## A curious right triangle

The sides of a pentagon, hexagon, and decagon, inscribed in congruent circles, form a right triangle. ## Target 10

Here is a little puzzle of our creation you can make with your kids or in class… ## “Stubborn” Number 33

It is conjectured that n is a sum of 3 cubes if n is a number that is not congruent to 4 or 5 mod 9. The number 33 enters this category, but for 64 years no solutions emerged — that is, whether the equation 33 = x³ + y³ + z³ has an integer solution. Continue reading ““Stubborn” Number 33″

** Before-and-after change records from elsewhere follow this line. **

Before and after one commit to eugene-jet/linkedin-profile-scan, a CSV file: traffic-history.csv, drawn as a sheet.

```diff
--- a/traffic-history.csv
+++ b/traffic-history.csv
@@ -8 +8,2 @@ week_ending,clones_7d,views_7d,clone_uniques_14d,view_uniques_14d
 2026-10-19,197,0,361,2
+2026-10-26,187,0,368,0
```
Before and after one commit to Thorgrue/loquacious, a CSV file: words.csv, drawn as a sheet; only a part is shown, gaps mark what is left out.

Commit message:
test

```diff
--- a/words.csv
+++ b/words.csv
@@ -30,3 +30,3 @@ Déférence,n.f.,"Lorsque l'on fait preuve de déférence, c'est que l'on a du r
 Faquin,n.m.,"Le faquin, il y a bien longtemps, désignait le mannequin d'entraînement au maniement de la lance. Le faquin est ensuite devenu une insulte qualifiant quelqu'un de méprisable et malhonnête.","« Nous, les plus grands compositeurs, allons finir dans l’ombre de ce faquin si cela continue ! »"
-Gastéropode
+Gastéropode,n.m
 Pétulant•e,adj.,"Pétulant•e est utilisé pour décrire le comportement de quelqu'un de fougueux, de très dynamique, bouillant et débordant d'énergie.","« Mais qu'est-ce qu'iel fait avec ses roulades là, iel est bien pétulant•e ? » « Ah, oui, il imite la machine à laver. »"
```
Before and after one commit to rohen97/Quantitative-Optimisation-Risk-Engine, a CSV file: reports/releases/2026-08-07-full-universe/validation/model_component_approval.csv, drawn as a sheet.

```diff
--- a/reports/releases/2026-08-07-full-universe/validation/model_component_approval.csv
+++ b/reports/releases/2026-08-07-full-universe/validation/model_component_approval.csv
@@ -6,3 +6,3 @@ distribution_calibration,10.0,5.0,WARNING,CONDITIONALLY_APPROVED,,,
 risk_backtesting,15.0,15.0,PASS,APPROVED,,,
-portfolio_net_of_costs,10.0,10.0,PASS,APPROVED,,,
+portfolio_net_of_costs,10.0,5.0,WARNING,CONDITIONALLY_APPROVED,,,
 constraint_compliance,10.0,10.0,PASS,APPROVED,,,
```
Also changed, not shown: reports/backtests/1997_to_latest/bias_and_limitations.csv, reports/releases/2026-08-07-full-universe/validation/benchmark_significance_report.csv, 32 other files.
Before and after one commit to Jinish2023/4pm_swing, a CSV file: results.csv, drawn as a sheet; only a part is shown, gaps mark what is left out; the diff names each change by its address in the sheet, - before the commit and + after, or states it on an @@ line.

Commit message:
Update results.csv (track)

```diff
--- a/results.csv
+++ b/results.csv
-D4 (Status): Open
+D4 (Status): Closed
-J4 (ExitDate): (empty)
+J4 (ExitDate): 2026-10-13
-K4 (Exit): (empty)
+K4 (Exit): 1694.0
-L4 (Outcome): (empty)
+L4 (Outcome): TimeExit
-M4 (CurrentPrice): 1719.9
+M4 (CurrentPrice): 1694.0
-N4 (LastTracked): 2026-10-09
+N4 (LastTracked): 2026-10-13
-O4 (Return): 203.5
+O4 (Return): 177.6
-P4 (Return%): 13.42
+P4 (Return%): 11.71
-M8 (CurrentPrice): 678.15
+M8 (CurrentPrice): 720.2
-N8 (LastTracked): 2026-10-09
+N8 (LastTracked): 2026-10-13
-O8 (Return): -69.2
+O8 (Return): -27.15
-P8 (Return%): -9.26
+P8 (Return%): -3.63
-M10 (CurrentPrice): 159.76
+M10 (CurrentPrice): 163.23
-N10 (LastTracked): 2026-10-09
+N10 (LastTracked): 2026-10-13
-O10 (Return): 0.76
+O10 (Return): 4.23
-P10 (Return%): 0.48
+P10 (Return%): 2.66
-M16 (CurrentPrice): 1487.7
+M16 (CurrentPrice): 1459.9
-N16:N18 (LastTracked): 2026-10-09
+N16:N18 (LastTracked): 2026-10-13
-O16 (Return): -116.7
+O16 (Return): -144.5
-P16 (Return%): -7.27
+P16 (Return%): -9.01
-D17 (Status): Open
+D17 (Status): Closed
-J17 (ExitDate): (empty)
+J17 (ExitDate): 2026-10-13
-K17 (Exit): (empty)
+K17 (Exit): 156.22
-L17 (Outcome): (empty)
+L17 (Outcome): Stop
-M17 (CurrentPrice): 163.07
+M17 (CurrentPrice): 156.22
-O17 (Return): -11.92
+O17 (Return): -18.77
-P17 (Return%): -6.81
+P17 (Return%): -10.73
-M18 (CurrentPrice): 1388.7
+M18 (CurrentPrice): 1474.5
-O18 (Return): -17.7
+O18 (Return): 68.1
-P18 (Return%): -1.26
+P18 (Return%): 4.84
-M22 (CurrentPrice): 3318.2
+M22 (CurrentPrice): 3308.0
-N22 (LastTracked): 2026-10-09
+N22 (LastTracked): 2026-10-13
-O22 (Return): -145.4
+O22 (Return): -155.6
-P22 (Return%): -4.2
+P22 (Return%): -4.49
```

## Cauchy Product

A clever visualization of a Cauchy Product.
Each black square has value 1, each red square has value -1. Read more

## Smallest Prime Number Magic Square

American mathematician Harry L. Nelson won the challenge to produce a 3 × 3 magic square containing the smallest consecutive primes: ## Circles and Golden Ratio

The last digit of the numbers in the Fibonacci Sequence are cyclic, they form a pattern that repeats after every 60th number: 0, 1, 1, 2, 3, 5, 8, 3, 1, 4, 5, 9, 4, 3, 7, 0, 7, 7, 4, 1, 5, 6, 1, 7, 8, 5, 3, 8, 1, 9, 0, 9, 9, 8, 7, 5, 2, 7, 9, 6, 5, 1, 6, 7, 3, 0, 3, 3, 6, 9, 5, 4, 9, 3, 2, 5, 7, 2, 9, 1.

## Math Ambigram

(by Peter Rowlett)
Solve this equation for x. Then rotate 180° and solve for x again.
The equation works either ways as 𝑥, 1, 8 and the unusual 5 have rotational symmetry. The same is true of +, =, and the horizontal line in a fraction.

It is possible to “peel” each layer off of a factorial and create a different factorial, as shown in the neat number pattern below. A prime pattern can be found when adding and subtracting factorials. Alternating adding and subtracting factorials, as shown in the picture, yields primes numbers until you get to 9! Continue reading ““Magic” Factorials”